Let's look at the U.S., second only to China in terms of total coal consumption. In 2007, the U.S. used about 1.1 billion tons of coal. That’s the energy equivalent of about 4.2 billion barrels of oil per year or about 11.5 million barrels of oil per day. Here’s the key comparison: America’s daily coal ration contains more energy than Saudi Arabia’s daily oil production.
Indeed, the scale of U.S. coal consumption boggles the mind. In 2007, the amount of energy America used in the form of coal exceeded the total energy consumption — from all sources, coal, oil, natural gas, and nuclear — of all of the countries of Central and South America combined. Just as important as the scale of America’s coal consumption is this fact: U.S. coal use has increased faster in recent decades than has oil or natural gas consumption. Between 1973 and 2007, U.S. coal consumption jumped by 75.5 percent.

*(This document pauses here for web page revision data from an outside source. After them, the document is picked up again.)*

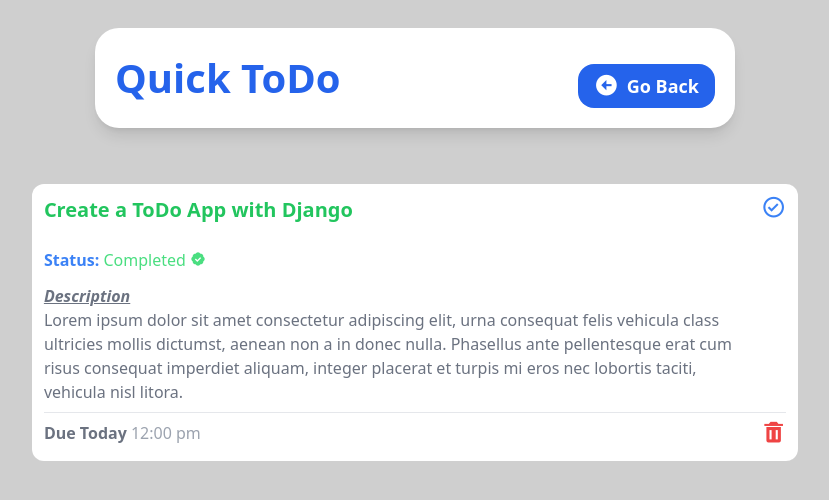
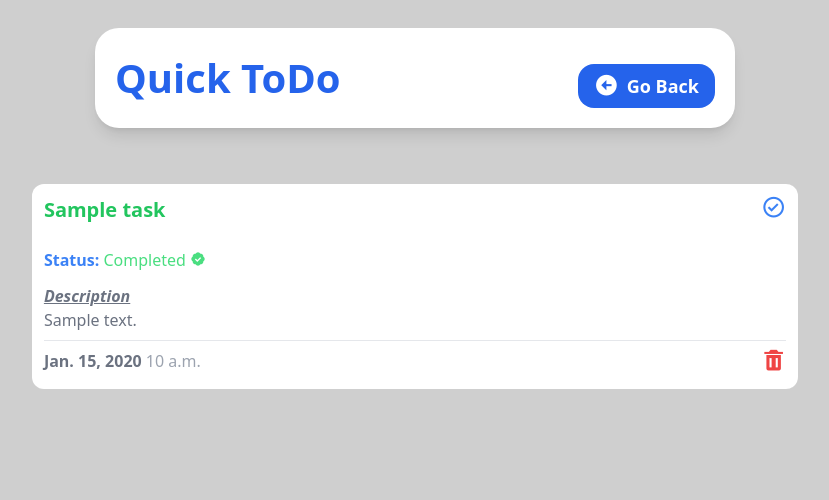
Before and after one commit to MananDhinora/to-do, a Django app: template tasks/templates/task_detail.html in a window 1280 px wide. Shown: the top 500 px of the page, without its empty margins (225-1054 px from the left). Run offline with Django 5.2, Linux system fonts and the light colour scheme; the template is opened without the code that fills it: values that come from a table or form of the project are taken from there, others are empty; tables that the repository leaves empty hold one stand-in row (values such as "Sample post").

Commit message:
url redirecting fixes, implemented ablity to delete task

```diff
--- a/tasks/templates/completed.html
+++ b/tasks/templates/completed.html
@@ -15,7 +15,7 @@
         <div class="flex flex-row justify-between">
           <!-- Left: Title and Description -->
           <div>
-            <a href="{% url 'task_detail' %}">
+            <a href="{% url 'task_detail' task.id %}">
               <h1
                 class="text-green-500 font-semibold text-xl italic line-through"
               >
--- a/tasks/templates/delete.html
+++ b/tasks/templates/delete.html
@@ -49,7 +49,7 @@
             Are you sure you want to delete "<span
               class="text-green-500 font-semibold text-lg"
             >
-              Create a ToDo App with Django </span
+            {{task.title}} </span
             >"?. <br />This actioin is irreversible.
           </h2>
         </div>
@@ -58,12 +58,12 @@
         <!-- Bottom: Time and Date | Delete -->
         <div class="flex flex-row justify-around">
           <a
-            href=""
+              href="{% request.META.HTTP_REFERER %}"
             class="py-1 px-2 bg-blue-600 rounded-xl flex items-center gap-1 text-white font-semibold"
             ><i class="bx bxs-left-arrow-circle"></i> Go Back</a
           >
           <a
-            href=""
+              href="{% url "remove_task" task.id %}"
             class="py-1 px-2 bg-red-600 rounded-xl flex items-center gap-1 text-white font-semibold"
             ><i class="bx bxs-trash"></i> Yes, Delete</a
           >
--- a/tasks/templates/remaining.html
+++ b/tasks/templates/remaining.html
@@ -20,7 +20,7 @@
         <div class="flex flex-row justify-between">
           <!-- Left: Title and Description -->
           <div>
-            <a href="{% url 'task_detail' %}">
+            <a href="{% url 'task_detail' task.id %}">
               <h1 class="text-green-500 font-semibold text-xl">
                 {{task.title}}
               </h1>
@@ -30,7 +30,7 @@
             </p>
           </div>
           <!-- Right: Toggle complete mode -->
-          <a href="">
+          <a href="{% url "toggle_complete" task.id %}">
             <i class="bx bx-check-circle bx-sm text-blue-500"></i>
             <!-- <i class='bx bxs-check-circle'></i> -->
           </a>
@@ -42,7 +42,7 @@
           <h2 class="text-gray-500 font-bold">
             Due {{task.due_date}} <span class="font-medium text-gray-400">{{task.due_time}}</span>
           </h2>
-          <a href="{% url 'delete' %}">
+          <a href="{% url 'delete' task.id %}">
             <i class="bx bxs-trash bx-sm text-red-500"></i>
           </a>
         </div>
--- a/tasks/templates/task_detail.html
+++ b/tasks/templates/task_detail.html
@@ -40,28 +40,30 @@
           <!-- Left: Title and Description -->
           <div>
             <h1 class="text-green-500 font-semibold text-xl">
-              Create a ToDo App with Django
+              {{ task.title }}
             </h1>
             <br />
             <h2 class="text-blue-500 font-bold">
               Status:
+              {% if task.completed %}
               <span class="font-medium text-green-400"
                 >Completed <i class="bx bxs-badge-check"></i
               ></span>
+              {% else %}
+               <span class="font-medium text-red-400"
+                >Remaining <i class="bx bxs-sad"></i
+              >
+              {% endif %}
             </h2>
             <h2 class="text-gray-500 font-bold italic underline mt-3">
               Description
             </h2>
             <p class="text-gray-500 text-md">
-              Lorem ipsum dolor sit amet consectetur adipiscing elit, urna
-              consequat felis vehicula class ultricies mollis dictumst, aenean
-              non a in donec nulla. Phasellus ante pellentesque erat cum risus
-              consequat imperdiet aliquam, integer placerat et turpis mi eros
-              nec lobortis taciti, vehicula nisl litora.
+            {{ task.description }}
             </p>
           </div>
           <!-- Right: Toggle complete mode -->
-          <a href="">
+          <a href="{% url "toggle_complete" task.id %}">
             <i class="bx bx-check-circle bx-sm text-blue-500"></i>
             <!-- <i class='bx bxs-check-circle'></i> -->
           </a>
@@ -71,9 +73,9 @@
         <!-- Bottom: Time and Date | Delete -->
         <div class="flex flex-row justify-between">
           <h2 class="text-gray-500 font-bold">
-            Due Today <span class="font-medium text-gray-400">12:00 pm</span>
+            {{task.due_date}} <span class="font-medium text-gray-400">{{task.due_time}}</span>
           </h2>
-          <a href="{% url 'delete' %}">
+          <a href="{% url 'delete' task.id %}">
             <i class="bx bxs-trash bx-sm text-red-500"></i>
           </a>
         </div>
--- a/tasks/urls.py
+++ b/tasks/urls.py
@@ -6,6 +6,8 @@
         path("completed", views.completed_task, name='completed'),
         path("remaining", views.remaining_task, name='remaining'),
         path("add_task", views.add_task, name='add_task'),
-        path("delete", views.delete_task, name='delete'),
-        path("task_detail/<int:task_id>", views.task_detail, name='task_detail'),
+        path("delete/<str:task_id>", views.delete_task, name='delete'),
+        path("task_detail/<str:task_id>", views.task_detail, name='task_detail'),
+        path("toggle_complete/<str:task_id>", views.toggle_complete, name="toggle_complete"),
+        path("remove_task/<str:task_id>", views.remove_task, name="remove_task")
         ]
```
Also changed, not shown: tasks/templates/index.html (+4 -4 lines), tasks/views.py (+15 -4 lines).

During that same time period, U.S. oil consumption increased by only 15.2 percent and natural gas consumption increased by just 5 percent.

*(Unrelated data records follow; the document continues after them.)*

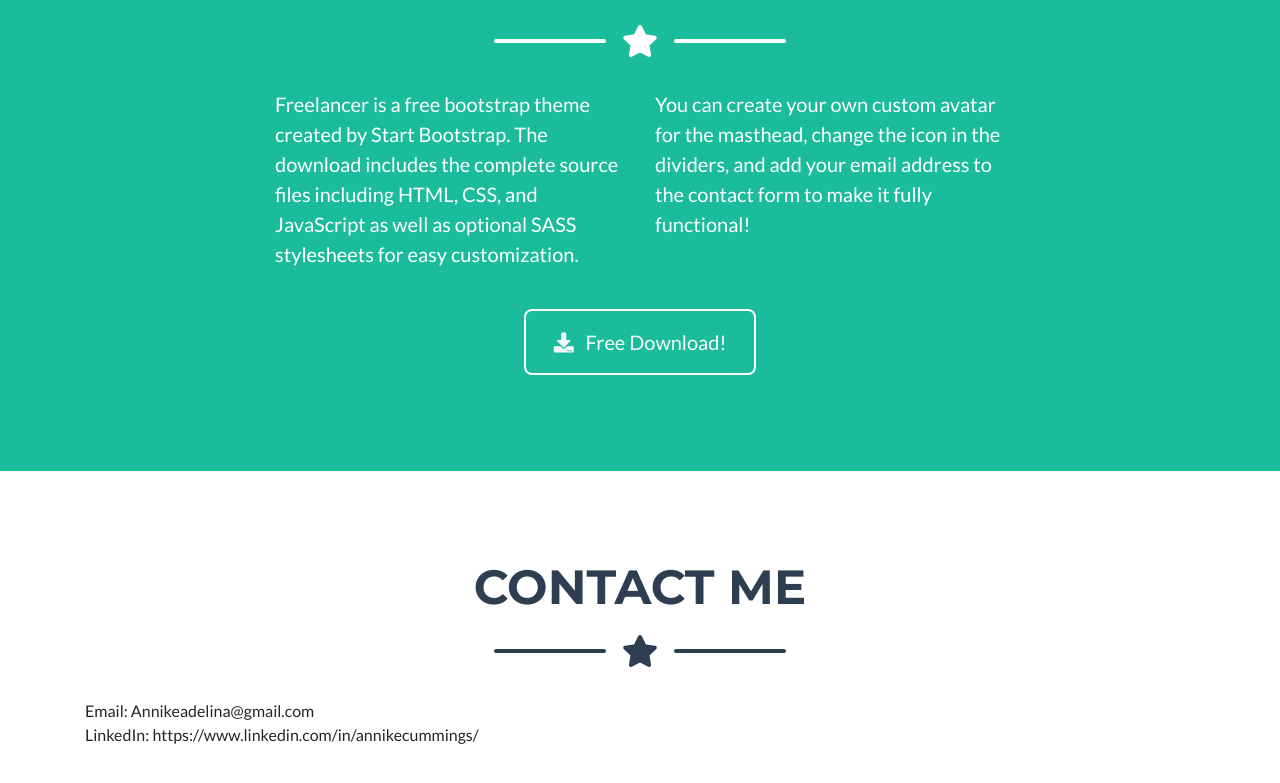
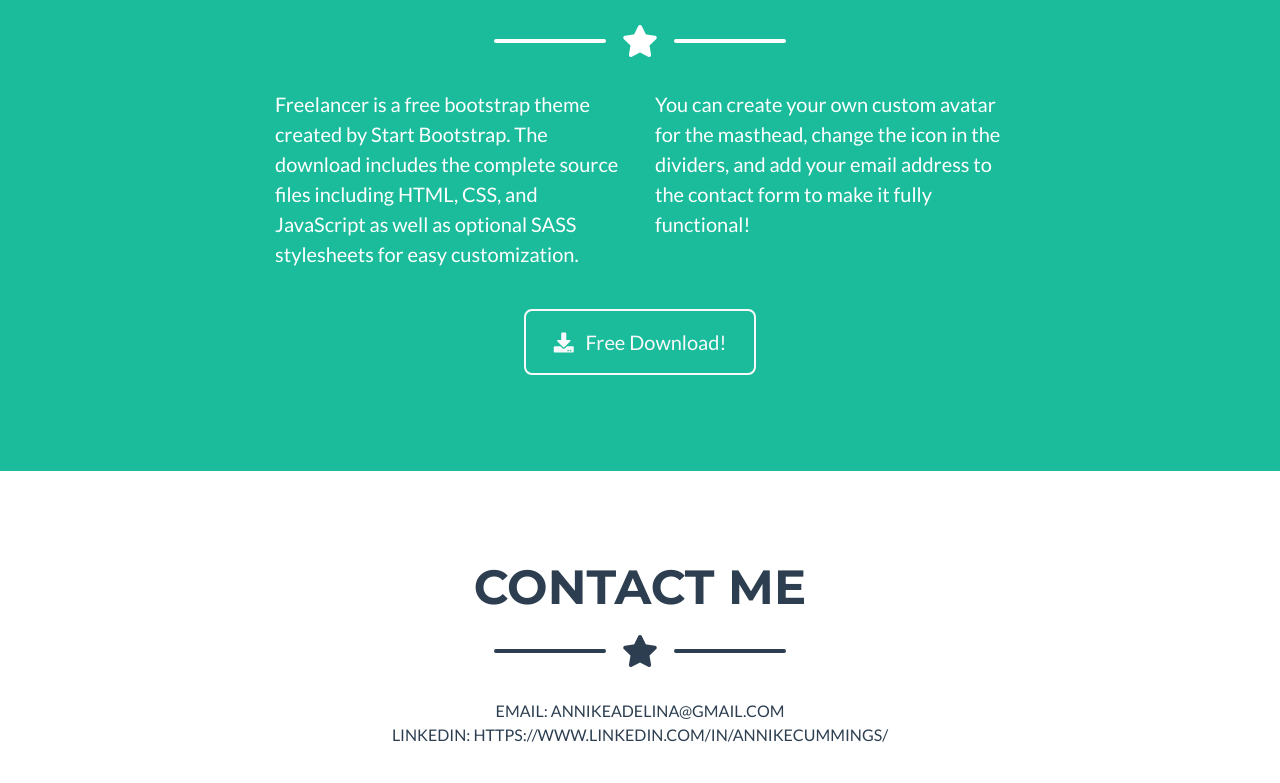
Before and after one commit to annikecummings/annikecummings.github.io, a website with bundled scripts: page index.html in a window 1280 px wide. Shown: the part 2235-3018 px from the top of the page. Built offline with nearby package versions, Linux system fonts and the light colour scheme.

Commit message:
Update index.html

```diff
--- a/index.html
+++ b/index.html
@@ -219,8 +219,8 @@
         </div>
         <div class="divider-custom-line"></div>
       </div>
-      <p class="masthead-subheading font-weight-light mb-0">Email: Annikeadelina@gmail.com</p>
-      <p class="masthead-subheading font-weight-light mb-0">LinkedIn: https://www.linkedin.com/in/annikecummings/</p>
+      <p class="page-section-subheading text-center text-uppercase text-secondary mb-0">Email: Annikeadelina@gmail.com</p>
+      <p class="page-section-subheading text-center text-uppercase text-secondary mb-0">LinkedIn: https://www.linkedin.com/in/annikecummings/</p>
 
 
 
```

Here’s another comparison: On a daily basis, global coal consumption is equivalent to about 63.8 million barrels of oil. Thus, replacing the world’s coal habit with something else will require finding an energy source (or sources) that can supplant the equivalent of six new Saudi Arabias. Or consider China. On an average day, its coal use is the energy equivalent of 26.3 million barrels of oil, or about two and a half Saudi Arabias.
By any measure, those are daunting numbers. U.S. and global policymakers may not like coal, but given the enormous scale of the coal business, it’s obvious that the U.S. and the rest of the world will be relying on the black fuel for many years to come."
So what will we have left if coal use is curtailed? Unfortunately, only nuclear energy can begin to duplicate those mammoth energy numbers. Not solar, not wind or wave, geothermal and certainly not our dwindling supply of petroleum and natural gas. And then if everybody switches to nukes, in only a few decades the usable uranium will be gone, and that will leave only deadly plutonium. What a dangerous future for our grandchildren that promises to be!
In the current frenzy to shut down coal burning, the details of exactly how we will keep the lights on is basically ignored. And where in the anti-coal movement is there a valid comparison of smokestack to tailpipe? Few serious students of the energy crisis believe that we will still have 150 million cars on the road in ten or twenty years. Most experts say that it can't happen, that not enough usable, portable fuel remains.
With the cars gone, will it make much difference to the environment if we have a few thousand smokestacks in this vast country compared to millions of tailpipes? Before the switch to natural gas after WWII, Dr. Allen W. Hatheway estimated that 52,000 plants manufacturing coal gas existed in the United States. Every small town and city made gas for their own use or to sell. That is in addition to countless factories, locomotives and home furnaces in use at the time. Now that's a lot of chimneys.
So don't be too quick to shut down the old smoke belcher or prevent new ones coming on board or we may end up shivering in the cold, but clean, air of a new dark age fifty years from now.